▶ [Detected change data]:
= Beginning of Section =

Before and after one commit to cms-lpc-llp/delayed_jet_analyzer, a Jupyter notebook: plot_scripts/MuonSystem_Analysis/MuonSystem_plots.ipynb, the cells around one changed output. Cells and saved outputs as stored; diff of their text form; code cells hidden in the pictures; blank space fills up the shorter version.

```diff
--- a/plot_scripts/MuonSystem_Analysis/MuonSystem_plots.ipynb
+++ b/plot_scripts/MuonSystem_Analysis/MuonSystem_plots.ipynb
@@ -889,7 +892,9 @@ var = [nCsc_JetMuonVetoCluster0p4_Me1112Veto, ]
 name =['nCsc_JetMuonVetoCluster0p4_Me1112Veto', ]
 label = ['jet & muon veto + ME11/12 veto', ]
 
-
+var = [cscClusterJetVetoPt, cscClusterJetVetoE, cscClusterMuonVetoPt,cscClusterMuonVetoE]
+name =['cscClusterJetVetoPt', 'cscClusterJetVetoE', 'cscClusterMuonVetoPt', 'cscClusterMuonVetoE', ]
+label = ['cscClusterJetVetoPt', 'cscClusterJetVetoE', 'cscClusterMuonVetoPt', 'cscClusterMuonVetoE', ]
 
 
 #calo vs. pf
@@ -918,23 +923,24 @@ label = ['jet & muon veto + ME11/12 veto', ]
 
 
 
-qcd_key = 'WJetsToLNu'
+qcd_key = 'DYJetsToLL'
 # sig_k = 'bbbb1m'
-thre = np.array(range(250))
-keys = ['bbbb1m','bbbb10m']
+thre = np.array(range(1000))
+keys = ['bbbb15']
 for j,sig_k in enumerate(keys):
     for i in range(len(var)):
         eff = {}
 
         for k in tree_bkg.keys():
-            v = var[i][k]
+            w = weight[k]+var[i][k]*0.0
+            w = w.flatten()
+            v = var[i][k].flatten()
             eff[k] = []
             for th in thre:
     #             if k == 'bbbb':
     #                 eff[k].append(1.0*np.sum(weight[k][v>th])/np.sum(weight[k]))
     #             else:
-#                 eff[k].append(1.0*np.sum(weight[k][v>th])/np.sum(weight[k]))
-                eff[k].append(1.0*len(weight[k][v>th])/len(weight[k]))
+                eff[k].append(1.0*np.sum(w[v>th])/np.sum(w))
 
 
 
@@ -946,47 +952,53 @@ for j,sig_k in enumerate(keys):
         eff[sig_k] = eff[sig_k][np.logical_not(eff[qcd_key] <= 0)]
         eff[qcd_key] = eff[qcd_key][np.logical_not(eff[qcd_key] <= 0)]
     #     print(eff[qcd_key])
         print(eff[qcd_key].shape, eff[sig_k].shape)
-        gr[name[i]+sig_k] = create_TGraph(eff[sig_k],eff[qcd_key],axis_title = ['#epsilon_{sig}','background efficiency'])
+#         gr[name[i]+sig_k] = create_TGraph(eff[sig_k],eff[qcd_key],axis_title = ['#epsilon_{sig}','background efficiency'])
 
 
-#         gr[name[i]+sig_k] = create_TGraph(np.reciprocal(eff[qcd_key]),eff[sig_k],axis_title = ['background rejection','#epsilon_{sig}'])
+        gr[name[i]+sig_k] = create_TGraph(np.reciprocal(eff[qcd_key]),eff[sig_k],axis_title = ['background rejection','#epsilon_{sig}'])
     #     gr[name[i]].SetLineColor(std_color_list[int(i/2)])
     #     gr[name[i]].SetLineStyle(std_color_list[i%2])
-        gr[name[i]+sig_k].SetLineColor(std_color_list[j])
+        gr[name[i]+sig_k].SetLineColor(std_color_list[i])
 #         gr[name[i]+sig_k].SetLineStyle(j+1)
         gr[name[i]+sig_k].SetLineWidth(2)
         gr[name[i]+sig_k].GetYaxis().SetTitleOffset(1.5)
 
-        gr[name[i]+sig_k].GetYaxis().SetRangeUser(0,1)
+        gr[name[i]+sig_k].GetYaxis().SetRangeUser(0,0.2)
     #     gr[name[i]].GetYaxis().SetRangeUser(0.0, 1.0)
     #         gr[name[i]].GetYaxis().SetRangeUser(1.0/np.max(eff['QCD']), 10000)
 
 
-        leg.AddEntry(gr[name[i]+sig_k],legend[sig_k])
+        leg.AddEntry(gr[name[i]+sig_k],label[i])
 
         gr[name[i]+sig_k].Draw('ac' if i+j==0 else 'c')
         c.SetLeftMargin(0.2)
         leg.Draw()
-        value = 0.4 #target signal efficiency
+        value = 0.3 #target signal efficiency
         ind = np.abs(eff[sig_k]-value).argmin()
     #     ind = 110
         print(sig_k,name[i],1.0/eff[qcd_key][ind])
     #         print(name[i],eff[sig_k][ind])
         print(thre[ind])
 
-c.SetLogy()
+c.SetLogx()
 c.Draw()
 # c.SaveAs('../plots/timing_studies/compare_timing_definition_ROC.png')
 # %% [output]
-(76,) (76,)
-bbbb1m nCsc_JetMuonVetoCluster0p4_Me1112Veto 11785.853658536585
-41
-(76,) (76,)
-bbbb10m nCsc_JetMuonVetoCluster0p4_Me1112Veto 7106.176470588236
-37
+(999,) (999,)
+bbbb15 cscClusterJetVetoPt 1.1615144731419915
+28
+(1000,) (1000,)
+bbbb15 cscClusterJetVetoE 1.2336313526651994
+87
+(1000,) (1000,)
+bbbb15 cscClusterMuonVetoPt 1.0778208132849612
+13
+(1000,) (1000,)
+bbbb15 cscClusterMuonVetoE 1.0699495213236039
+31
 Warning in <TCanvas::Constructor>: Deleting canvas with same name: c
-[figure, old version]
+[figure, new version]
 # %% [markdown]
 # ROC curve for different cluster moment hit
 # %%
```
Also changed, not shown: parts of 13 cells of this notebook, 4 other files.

= End of Section =

▶ [Aim of the task]:
Set down the data exactly.

▶ [Completed task]:
Before and after one commit to cms-lpc-llp/delayed_jet_analyzer, a Jupyter notebook: plot_scripts/MuonSystem_Analysis/MuonSystem_plots.ipynb, the cells around one changed output. Cells and saved outputs as stored; diff of their text form; code cells hidden in the pictures; blank space fills up the shorter version.

```diff
--- a/plot_scripts/MuonSystem_Analysis/MuonSystem_plots.ipynb
+++ b/plot_scripts/MuonSystem_Analysis/MuonSystem_plots.ipynb
@@ -889,7 +892,9 @@ var = [nCsc_JetMuonVetoCluster0p4_Me1112Veto, ]
 name =['nCsc_JetMuonVetoCluster0p4_Me1112Veto', ]
 label = ['jet & muon veto + ME11/12 veto', ]
 
-
+var = [cscClusterJetVetoPt, cscClusterJetVetoE, cscClusterMuonVetoPt,cscClusterMuonVetoE]
+name =['cscClusterJetVetoPt', 'cscClusterJetVetoE', 'cscClusterMuonVetoPt', 'cscClusterMuonVetoE', ]
+label = ['cscClusterJetVetoPt', 'cscClusterJetVetoE', 'cscClusterMuonVetoPt', 'cscClusterMuonVetoE', ]
 
 
 #calo vs. pf
@@ -918,23 +923,24 @@ label = ['jet & muon veto + ME11/12 veto', ]
 
 
 
-qcd_key = 'WJetsToLNu'
+qcd_key = 'DYJetsToLL'
 # sig_k = 'bbbb1m'
-thre = np.array(range(250))
-keys = ['bbbb1m','bbbb10m']
+thre = np.array(range(1000))
+keys = ['bbbb15']
 for j,sig_k in enumerate(keys):
     for i in range(len(var)):
         eff = {}
 
         for k in tree_bkg.keys():
-            v = var[i][k]
+            w = weight[k]+var[i][k]*0.0
+            w = w.flatten()
+            v = var[i][k].flatten()
             eff[k] = []
             for th in thre:
     #             if k == 'bbbb':
     #                 eff[k].append(1.0*np.sum(weight[k][v>th])/np.sum(weight[k]))
     #             else:
-#                 eff[k].append(1.0*np.sum(weight[k][v>th])/np.sum(weight[k]))
-                eff[k].append(1.0*len(weight[k][v>th])/len(weight[k]))
+                eff[k].append(1.0*np.sum(w[v>th])/np.sum(w))
 
 
 
@@ -946,47 +952,53 @@ for j,sig_k in enumerate(keys):
         eff[sig_k] = eff[sig_k][np.logical_not(eff[qcd_key] <= 0)]
         eff[qcd_key] = eff[qcd_key][np.logical_not(eff[qcd_key] <= 0)]
     #     print(eff[qcd_key])
         print(eff[qcd_key].shape, eff[sig_k].shape)
-        gr[name[i]+sig_k] = create_TGraph(eff[sig_k],eff[qcd_key],axis_title = ['#epsilon_{sig}','background efficiency'])
+#         gr[name[i]+sig_k] = create_TGraph(eff[sig_k],eff[qcd_key],axis_title = ['#epsilon_{sig}','background efficiency'])
 
 
-#         gr[name[i]+sig_k] = create_TGraph(np.reciprocal(eff[qcd_key]),eff[sig_k],axis_title = ['background rejection','#epsilon_{sig}'])
+        gr[name[i]+sig_k] = create_TGraph(np.reciprocal(eff[qcd_key]),eff[sig_k],axis_title = ['background rejection','#epsilon_{sig}'])
     #     gr[name[i]].SetLineColor(std_color_list[int(i/2)])
     #     gr[name[i]].SetLineStyle(std_color_list[i%2])
-        gr[name[i]+sig_k].SetLineColor(std_color_list[j])
+        gr[name[i]+sig_k].SetLineColor(std_color_list[i])
 #         gr[name[i]+sig_k].SetLineStyle(j+1)
         gr[name[i]+sig_k].SetLineWidth(2)
         gr[name[i]+sig_k].GetYaxis().SetTitleOffset(1.5)
 
-        gr[name[i]+sig_k].GetYaxis().SetRangeUser(0,1)
+        gr[name[i]+sig_k].GetYaxis().SetRangeUser(0,0.2)
     #     gr[name[i]].GetYaxis().SetRangeUser(0.0, 1.0)
     #         gr[name[i]].GetYaxis().SetRangeUser(1.0/np.max(eff['QCD']), 10000)
 
 
-        leg.AddEntry(gr[name[i]+sig_k],legend[sig_k])
+        leg.AddEntry(gr[name[i]+sig_k],label[i])
 
         gr[name[i]+sig_k].Draw('ac' if i+j==0 else 'c')
         c.SetLeftMargin(0.2)
         leg.Draw()
-        value = 0.4 #target signal efficiency
+        value = 0.3 #target signal efficiency
         ind = np.abs(eff[sig_k]-value).argmin()
     #     ind = 110
         print(sig_k,name[i],1.0/eff[qcd_key][ind])
     #         print(name[i],eff[sig_k][ind])
         print(thre[ind])
 
-c.SetLogy()
+c.SetLogx()
 c.Draw()
 # c.SaveAs('../plots/timing_studies/compare_timing_definition_ROC.png')
 # %% [output]
-(76,) (76,)
-bbbb1m nCsc_JetMuonVetoCluster0p4_Me1112Veto 11785.853658536585
-41
-(76,) (76,)
-bbbb10m nCsc_JetMuonVetoCluster0p4_Me1112Veto 7106.176470588236
-37
+(999,) (999,)
+bbbb15 cscClusterJetVetoPt 1.1615144731419915
+28
+(1000,) (1000,)
+bbbb15 cscClusterJetVetoE 1.2336313526651994
+87
+(1000,) (1000,)
+bbbb15 cscClusterMuonVetoPt 1.0778208132849612
+13
+(1000,) (1000,)
+bbbb15 cscClusterMuonVetoE 1.0699495213236039
+31
 Warning in <TCanvas::Constructor>: Deleting canvas with same name: c
-[figure, old version]
+[figure, new version]
 # %% [markdown]
 # ROC curve for different cluster moment hit
 # %%
```
Also changed, not shown: parts of 13 cells of this notebook, 4 other files.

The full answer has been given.